§ Data to process
※

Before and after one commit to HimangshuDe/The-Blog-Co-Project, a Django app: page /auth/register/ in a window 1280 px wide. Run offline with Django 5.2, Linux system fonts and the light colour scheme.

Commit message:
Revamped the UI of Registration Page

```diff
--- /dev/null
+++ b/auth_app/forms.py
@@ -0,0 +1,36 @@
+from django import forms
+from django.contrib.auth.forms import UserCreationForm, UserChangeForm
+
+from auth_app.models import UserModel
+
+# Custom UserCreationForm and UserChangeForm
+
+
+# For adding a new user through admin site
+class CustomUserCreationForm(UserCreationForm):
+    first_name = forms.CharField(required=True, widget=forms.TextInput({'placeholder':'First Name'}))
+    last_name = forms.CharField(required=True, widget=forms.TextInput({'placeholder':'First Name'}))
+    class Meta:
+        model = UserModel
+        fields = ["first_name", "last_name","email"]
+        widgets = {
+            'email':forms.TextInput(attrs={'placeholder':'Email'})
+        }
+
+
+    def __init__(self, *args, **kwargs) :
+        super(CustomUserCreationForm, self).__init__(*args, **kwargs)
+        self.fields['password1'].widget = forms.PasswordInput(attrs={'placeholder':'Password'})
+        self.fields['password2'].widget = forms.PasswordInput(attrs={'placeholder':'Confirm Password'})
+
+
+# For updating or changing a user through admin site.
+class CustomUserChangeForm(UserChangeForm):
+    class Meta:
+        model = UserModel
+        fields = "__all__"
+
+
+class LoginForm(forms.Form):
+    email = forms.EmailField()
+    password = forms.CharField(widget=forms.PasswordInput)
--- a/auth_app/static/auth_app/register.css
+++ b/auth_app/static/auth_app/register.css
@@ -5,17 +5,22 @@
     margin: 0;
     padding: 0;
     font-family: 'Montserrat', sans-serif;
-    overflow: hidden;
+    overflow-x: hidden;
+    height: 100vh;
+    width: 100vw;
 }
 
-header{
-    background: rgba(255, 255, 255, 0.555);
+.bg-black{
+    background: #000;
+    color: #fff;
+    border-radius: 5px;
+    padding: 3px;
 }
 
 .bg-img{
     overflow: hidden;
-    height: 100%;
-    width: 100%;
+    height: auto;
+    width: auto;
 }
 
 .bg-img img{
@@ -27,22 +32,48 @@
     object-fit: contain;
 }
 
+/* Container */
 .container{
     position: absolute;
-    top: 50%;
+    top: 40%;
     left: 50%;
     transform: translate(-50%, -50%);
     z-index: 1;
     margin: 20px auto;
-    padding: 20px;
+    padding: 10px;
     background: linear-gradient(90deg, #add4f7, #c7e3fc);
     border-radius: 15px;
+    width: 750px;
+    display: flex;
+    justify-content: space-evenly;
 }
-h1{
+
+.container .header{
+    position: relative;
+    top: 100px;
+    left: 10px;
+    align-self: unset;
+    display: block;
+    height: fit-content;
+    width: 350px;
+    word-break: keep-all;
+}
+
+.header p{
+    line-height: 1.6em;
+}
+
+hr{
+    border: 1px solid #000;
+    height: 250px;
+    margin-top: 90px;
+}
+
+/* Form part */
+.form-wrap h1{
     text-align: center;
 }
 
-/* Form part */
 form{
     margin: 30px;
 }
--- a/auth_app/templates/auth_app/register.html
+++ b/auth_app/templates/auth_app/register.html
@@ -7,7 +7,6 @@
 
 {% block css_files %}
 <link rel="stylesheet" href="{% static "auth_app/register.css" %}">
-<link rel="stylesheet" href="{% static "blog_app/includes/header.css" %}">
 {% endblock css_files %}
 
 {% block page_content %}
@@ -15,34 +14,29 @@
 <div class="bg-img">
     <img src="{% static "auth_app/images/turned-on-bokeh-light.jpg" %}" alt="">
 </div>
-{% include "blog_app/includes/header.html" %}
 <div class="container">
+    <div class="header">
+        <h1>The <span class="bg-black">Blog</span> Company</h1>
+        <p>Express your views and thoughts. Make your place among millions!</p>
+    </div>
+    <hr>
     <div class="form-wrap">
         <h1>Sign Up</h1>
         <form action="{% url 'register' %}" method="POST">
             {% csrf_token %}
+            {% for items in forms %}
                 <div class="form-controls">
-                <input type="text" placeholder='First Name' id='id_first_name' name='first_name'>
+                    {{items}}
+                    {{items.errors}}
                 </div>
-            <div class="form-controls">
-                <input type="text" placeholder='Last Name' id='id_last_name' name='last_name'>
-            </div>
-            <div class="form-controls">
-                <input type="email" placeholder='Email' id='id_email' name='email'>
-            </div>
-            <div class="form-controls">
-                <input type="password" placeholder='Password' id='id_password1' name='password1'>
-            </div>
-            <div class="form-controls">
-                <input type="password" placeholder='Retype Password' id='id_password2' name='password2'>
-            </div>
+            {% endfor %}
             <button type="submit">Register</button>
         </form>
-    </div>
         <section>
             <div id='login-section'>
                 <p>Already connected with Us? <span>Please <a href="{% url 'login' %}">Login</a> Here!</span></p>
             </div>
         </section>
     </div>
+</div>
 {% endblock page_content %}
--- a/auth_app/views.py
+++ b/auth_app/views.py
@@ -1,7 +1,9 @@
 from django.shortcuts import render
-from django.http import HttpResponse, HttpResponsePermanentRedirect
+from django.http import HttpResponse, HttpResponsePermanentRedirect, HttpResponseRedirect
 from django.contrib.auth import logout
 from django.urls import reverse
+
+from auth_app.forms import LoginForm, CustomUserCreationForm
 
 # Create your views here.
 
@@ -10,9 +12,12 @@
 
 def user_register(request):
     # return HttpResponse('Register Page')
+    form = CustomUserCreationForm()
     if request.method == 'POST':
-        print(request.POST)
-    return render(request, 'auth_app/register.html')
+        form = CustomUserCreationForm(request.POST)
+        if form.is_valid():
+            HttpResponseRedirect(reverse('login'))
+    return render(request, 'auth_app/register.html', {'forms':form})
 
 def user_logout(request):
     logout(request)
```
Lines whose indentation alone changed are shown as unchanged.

※

§ Action item
The full listing above is to be given again exactly.

§ Answer for the task
Before and after one commit to HimangshuDe/The-Blog-Co-Project, a Django app: page /auth/register/ in a window 1280 px wide. Run offline with Django 5.2, Linux system fonts and the light colour scheme.

Commit message:
Revamped the UI of Registration Page

```diff
--- /dev/null
+++ b/auth_app/forms.py
@@ -0,0 +1,36 @@
+from django import forms
+from django.contrib.auth.forms import UserCreationForm, UserChangeForm
+
+from auth_app.models import UserModel
+
+# Custom UserCreationForm and UserChangeForm
+
+
+# For adding a new user through admin site
+class CustomUserCreationForm(UserCreationForm):
+    first_name = forms.CharField(required=True, widget=forms.TextInput({'placeholder':'First Name'}))
+    last_name = forms.CharField(required=True, widget=forms.TextInput({'placeholder':'First Name'}))
+    class Meta:
+        model = UserModel
+        fields = ["first_name", "last_name","email"]
+        widgets = {
+            'email':forms.TextInput(attrs={'placeholder':'Email'})
+        }
+
+
+    def __init__(self, *args, **kwargs) :
+        super(CustomUserCreationForm, self).__init__(*args, **kwargs)
+        self.fields['password1'].widget = forms.PasswordInput(attrs={'placeholder':'Password'})
+        self.fields['password2'].widget = forms.PasswordInput(attrs={'placeholder':'Confirm Password'})
+
+
+# For updating or changing a user through admin site.
+class CustomUserChangeForm(UserChangeForm):
+    class Meta:
+        model = UserModel
+        fields = "__all__"
+
+
+class LoginForm(forms.Form):
+    email = forms.EmailField()
+    password = forms.CharField(widget=forms.PasswordInput)
--- a/auth_app/static/auth_app/register.css
+++ b/auth_app/static/auth_app/register.css
@@ -5,17 +5,22 @@
     margin: 0;
     padding: 0;
     font-family: 'Montserrat', sans-serif;
-    overflow: hidden;
+    overflow-x: hidden;
+    height: 100vh;
+    width: 100vw;
 }
 
-header{
-    background: rgba(255, 255, 255, 0.555);
+.bg-black{
+    background: #000;
+    color: #fff;
+    border-radius: 5px;
+    padding: 3px;
 }
 
 .bg-img{
     overflow: hidden;
-    height: 100%;
-    width: 100%;
+    height: auto;
+    width: auto;
 }
 
 .bg-img img{
@@ -27,22 +32,48 @@
     object-fit: contain;
 }
 
+/* Container */
 .container{
     position: absolute;
-    top: 50%;
+    top: 40%;
     left: 50%;
     transform: translate(-50%, -50%);
     z-index: 1;
     margin: 20px auto;
-    padding: 20px;
+    padding: 10px;
     background: linear-gradient(90deg, #add4f7, #c7e3fc);
     border-radius: 15px;
+    width: 750px;
+    display: flex;
+    justify-content: space-evenly;
 }
-h1{
+
+.container .header{
+    position: relative;
+    top: 100px;
+    left: 10px;
+    align-self: unset;
+    display: block;
+    height: fit-content;
+    width: 350px;
+    word-break: keep-all;
+}
+
+.header p{
+    line-height: 1.6em;
+}
+
+hr{
+    border: 1px solid #000;
+    height: 250px;
+    margin-top: 90px;
+}
+
+/* Form part */
+.form-wrap h1{
     text-align: center;
 }
 
-/* Form part */
 form{
     margin: 30px;
 }
--- a/auth_app/templates/auth_app/register.html
+++ b/auth_app/templates/auth_app/register.html
@@ -7,7 +7,6 @@
 
 {% block css_files %}
 <link rel="stylesheet" href="{% static "auth_app/register.css" %}">
-<link rel="stylesheet" href="{% static "blog_app/includes/header.css" %}">
 {% endblock css_files %}
 
 {% block page_content %}
@@ -15,34 +14,29 @@
 <div class="bg-img">
     <img src="{% static "auth_app/images/turned-on-bokeh-light.jpg" %}" alt="">
 </div>
-{% include "blog_app/includes/header.html" %}
 <div class="container">
+    <div class="header">
+        <h1>The <span class="bg-black">Blog</span> Company</h1>
+        <p>Express your views and thoughts. Make your place among millions!</p>
+    </div>
+    <hr>
     <div class="form-wrap">
         <h1>Sign Up</h1>
         <form action="{% url 'register' %}" method="POST">
             {% csrf_token %}
+            {% for items in forms %}
                 <div class="form-controls">
-                <input type="text" placeholder='First Name' id='id_first_name' name='first_name'>
+                    {{items}}
+                    {{items.errors}}
                 </div>
-            <div class="form-controls">
-                <input type="text" placeholder='Last Name' id='id_last_name' name='last_name'>
-            </div>
-            <div class="form-controls">
-                <input type="email" placeholder='Email' id='id_email' name='email'>
-            </div>
-            <div class="form-controls">
-                <input type="password" placeholder='Password' id='id_password1' name='password1'>
-            </div>
-            <div class="form-controls">
-                <input type="password" placeholder='Retype Password' id='id_password2' name='password2'>
-            </div>
+            {% endfor %}
             <button type="submit">Register</button>
         </form>
-    </div>
         <section>
             <div id='login-section'>
                 <p>Already connected with Us? <span>Please <a href="{% url 'login' %}">Login</a> Here!</span></p>
             </div>
         </section>
     </div>
+</div>
 {% endblock page_content %}
--- a/auth_app/views.py
+++ b/auth_app/views.py
@@ -1,7 +1,9 @@
 from django.shortcuts import render
-from django.http import HttpResponse, HttpResponsePermanentRedirect
+from django.http import HttpResponse, HttpResponsePermanentRedirect, HttpResponseRedirect
 from django.contrib.auth import logout
 from django.urls import reverse
+
+from auth_app.forms import LoginForm, CustomUserCreationForm
 
 # Create your views here.
 
@@ -10,9 +12,12 @@
 
 def user_register(request):
     # return HttpResponse('Register Page')
+    form = CustomUserCreationForm()
     if request.method == 'POST':
-        print(request.POST)
-    return render(request, 'auth_app/register.html')
+        form = CustomUserCreationForm(request.POST)
+        if form.is_valid():
+            HttpResponseRedirect(reverse('login'))
+    return render(request, 'auth_app/register.html', {'forms':form})
 
 def user_logout(request):
     logout(request)
```
Lines whose indentation alone changed are shown as unchanged.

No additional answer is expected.